EXERCISE OBJECTIVE:
A single number is needed: how many lines of the data hold the word "html".

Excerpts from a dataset

· · · · ·

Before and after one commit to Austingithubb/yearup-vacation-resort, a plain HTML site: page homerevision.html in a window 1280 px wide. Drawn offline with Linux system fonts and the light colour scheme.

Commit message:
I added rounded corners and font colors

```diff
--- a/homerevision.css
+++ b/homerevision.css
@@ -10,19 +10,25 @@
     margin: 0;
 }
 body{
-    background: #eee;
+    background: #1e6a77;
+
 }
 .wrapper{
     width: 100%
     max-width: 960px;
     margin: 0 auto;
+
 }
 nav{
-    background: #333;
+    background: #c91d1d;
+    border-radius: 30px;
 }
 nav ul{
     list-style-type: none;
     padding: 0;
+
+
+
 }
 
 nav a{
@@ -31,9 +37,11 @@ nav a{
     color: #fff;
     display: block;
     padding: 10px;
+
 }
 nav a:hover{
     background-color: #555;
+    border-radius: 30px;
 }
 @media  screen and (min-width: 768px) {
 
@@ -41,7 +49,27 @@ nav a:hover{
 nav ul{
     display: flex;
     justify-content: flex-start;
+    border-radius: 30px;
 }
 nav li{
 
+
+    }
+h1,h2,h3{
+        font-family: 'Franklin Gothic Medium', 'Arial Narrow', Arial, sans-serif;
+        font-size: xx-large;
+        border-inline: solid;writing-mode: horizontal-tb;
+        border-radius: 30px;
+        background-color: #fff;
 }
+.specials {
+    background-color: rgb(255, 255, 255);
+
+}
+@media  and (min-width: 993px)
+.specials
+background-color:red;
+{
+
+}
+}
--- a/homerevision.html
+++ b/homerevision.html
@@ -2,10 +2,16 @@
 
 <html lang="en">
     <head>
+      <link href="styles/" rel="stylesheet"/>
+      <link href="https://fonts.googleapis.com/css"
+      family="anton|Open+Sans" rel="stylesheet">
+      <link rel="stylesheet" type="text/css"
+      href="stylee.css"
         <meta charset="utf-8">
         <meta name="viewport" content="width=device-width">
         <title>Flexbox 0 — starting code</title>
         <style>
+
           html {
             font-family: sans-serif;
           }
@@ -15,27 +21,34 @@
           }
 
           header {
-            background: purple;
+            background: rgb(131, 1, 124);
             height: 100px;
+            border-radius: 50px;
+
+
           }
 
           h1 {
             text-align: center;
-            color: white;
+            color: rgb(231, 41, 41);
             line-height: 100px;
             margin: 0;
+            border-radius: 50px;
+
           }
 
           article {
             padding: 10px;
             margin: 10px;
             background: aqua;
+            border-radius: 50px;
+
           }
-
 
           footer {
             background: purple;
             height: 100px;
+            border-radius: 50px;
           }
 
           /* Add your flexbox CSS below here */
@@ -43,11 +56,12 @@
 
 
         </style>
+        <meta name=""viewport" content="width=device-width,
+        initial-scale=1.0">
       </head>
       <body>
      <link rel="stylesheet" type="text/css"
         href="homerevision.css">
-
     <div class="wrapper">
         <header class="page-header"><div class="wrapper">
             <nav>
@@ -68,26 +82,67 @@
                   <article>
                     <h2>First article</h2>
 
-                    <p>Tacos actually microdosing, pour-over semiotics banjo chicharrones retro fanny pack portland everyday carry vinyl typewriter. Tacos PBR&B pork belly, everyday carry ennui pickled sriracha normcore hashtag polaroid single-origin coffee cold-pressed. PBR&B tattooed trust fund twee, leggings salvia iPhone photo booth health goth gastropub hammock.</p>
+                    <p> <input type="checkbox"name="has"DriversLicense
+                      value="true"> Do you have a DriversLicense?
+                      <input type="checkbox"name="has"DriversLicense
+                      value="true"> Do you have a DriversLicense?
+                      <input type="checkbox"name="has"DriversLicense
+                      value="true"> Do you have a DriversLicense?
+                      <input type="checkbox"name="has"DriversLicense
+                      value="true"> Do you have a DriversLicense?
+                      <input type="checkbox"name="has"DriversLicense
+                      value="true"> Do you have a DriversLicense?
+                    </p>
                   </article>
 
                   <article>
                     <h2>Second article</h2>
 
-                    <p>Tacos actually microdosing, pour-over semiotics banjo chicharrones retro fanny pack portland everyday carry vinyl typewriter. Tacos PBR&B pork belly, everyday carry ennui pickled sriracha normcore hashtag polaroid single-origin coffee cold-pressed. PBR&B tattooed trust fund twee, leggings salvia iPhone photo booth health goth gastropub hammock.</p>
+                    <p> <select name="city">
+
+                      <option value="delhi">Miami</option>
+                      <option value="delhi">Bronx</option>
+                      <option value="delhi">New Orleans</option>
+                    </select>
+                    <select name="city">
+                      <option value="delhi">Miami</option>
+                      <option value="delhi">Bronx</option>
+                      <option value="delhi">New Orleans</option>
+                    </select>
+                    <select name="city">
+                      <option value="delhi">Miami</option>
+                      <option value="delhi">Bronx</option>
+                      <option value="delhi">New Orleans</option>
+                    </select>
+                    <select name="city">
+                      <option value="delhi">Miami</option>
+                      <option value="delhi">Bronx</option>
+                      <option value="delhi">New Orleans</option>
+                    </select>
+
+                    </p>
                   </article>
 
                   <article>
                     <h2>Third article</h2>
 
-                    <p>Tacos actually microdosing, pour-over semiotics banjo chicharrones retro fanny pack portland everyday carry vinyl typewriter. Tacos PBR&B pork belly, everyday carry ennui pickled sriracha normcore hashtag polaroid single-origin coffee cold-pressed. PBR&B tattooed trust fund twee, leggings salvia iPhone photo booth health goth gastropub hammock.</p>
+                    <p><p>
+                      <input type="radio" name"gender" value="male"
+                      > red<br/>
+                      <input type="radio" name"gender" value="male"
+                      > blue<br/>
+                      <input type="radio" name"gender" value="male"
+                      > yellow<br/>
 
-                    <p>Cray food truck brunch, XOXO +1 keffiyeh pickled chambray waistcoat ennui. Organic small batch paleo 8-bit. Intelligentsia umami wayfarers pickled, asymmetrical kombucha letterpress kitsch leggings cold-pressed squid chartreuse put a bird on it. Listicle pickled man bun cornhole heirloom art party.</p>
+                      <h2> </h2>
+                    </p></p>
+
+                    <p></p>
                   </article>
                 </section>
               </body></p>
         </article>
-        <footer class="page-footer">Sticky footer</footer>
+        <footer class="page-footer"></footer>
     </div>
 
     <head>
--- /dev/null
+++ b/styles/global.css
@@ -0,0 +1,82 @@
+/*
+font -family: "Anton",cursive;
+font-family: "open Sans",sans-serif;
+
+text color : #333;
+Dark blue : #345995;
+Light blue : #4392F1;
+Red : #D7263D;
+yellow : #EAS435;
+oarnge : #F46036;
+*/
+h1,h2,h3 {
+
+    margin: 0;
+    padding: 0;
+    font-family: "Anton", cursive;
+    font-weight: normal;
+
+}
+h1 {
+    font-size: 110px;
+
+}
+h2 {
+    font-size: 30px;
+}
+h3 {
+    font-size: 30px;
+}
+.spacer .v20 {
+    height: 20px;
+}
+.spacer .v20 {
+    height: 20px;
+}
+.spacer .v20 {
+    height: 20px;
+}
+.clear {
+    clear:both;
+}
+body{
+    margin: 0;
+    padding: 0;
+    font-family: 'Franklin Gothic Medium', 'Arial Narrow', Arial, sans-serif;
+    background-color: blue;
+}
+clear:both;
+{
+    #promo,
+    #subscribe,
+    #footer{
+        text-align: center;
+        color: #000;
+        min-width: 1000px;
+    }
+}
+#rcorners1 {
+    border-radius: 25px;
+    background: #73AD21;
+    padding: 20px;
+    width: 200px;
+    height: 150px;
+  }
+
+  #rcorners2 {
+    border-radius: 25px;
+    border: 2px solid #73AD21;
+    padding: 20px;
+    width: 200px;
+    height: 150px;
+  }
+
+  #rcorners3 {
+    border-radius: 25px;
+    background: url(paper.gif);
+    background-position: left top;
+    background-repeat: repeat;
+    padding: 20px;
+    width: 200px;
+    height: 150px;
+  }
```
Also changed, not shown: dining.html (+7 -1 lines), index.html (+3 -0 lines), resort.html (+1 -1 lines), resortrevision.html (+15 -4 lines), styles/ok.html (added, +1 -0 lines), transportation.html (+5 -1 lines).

· · · · ·

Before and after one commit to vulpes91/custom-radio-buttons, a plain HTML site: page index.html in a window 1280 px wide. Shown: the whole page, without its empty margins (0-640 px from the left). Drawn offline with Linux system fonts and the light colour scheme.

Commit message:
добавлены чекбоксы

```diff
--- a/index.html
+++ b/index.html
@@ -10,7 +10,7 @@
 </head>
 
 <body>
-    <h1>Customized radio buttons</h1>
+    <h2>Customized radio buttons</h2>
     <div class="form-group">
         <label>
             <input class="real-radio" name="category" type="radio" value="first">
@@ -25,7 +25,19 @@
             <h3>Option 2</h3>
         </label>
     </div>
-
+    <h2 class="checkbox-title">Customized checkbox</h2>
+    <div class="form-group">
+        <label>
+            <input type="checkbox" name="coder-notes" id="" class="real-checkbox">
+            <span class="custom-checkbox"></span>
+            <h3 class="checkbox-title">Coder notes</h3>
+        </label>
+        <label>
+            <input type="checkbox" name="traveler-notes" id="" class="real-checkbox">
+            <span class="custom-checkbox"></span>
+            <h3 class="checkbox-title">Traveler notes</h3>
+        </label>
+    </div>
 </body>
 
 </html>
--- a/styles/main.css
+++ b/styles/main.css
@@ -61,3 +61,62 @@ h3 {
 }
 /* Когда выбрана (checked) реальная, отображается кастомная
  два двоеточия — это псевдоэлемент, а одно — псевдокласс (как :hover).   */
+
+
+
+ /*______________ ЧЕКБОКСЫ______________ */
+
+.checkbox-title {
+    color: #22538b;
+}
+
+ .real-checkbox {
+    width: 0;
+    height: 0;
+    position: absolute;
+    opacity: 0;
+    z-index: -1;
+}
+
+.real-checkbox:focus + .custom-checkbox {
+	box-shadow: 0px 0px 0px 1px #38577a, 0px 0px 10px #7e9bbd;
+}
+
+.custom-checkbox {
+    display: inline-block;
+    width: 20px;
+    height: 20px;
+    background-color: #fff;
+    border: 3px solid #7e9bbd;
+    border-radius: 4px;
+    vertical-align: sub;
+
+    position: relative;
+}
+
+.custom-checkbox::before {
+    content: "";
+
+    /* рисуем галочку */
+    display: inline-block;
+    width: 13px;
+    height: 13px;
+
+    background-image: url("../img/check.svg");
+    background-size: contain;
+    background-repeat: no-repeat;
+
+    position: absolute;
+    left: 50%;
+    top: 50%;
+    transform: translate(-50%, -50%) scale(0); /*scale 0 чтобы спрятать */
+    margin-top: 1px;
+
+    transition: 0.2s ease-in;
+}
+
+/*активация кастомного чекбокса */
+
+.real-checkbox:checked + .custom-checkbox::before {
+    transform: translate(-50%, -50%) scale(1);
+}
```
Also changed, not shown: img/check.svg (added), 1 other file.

· · · · ·

WRITTEN RESPONSE:
10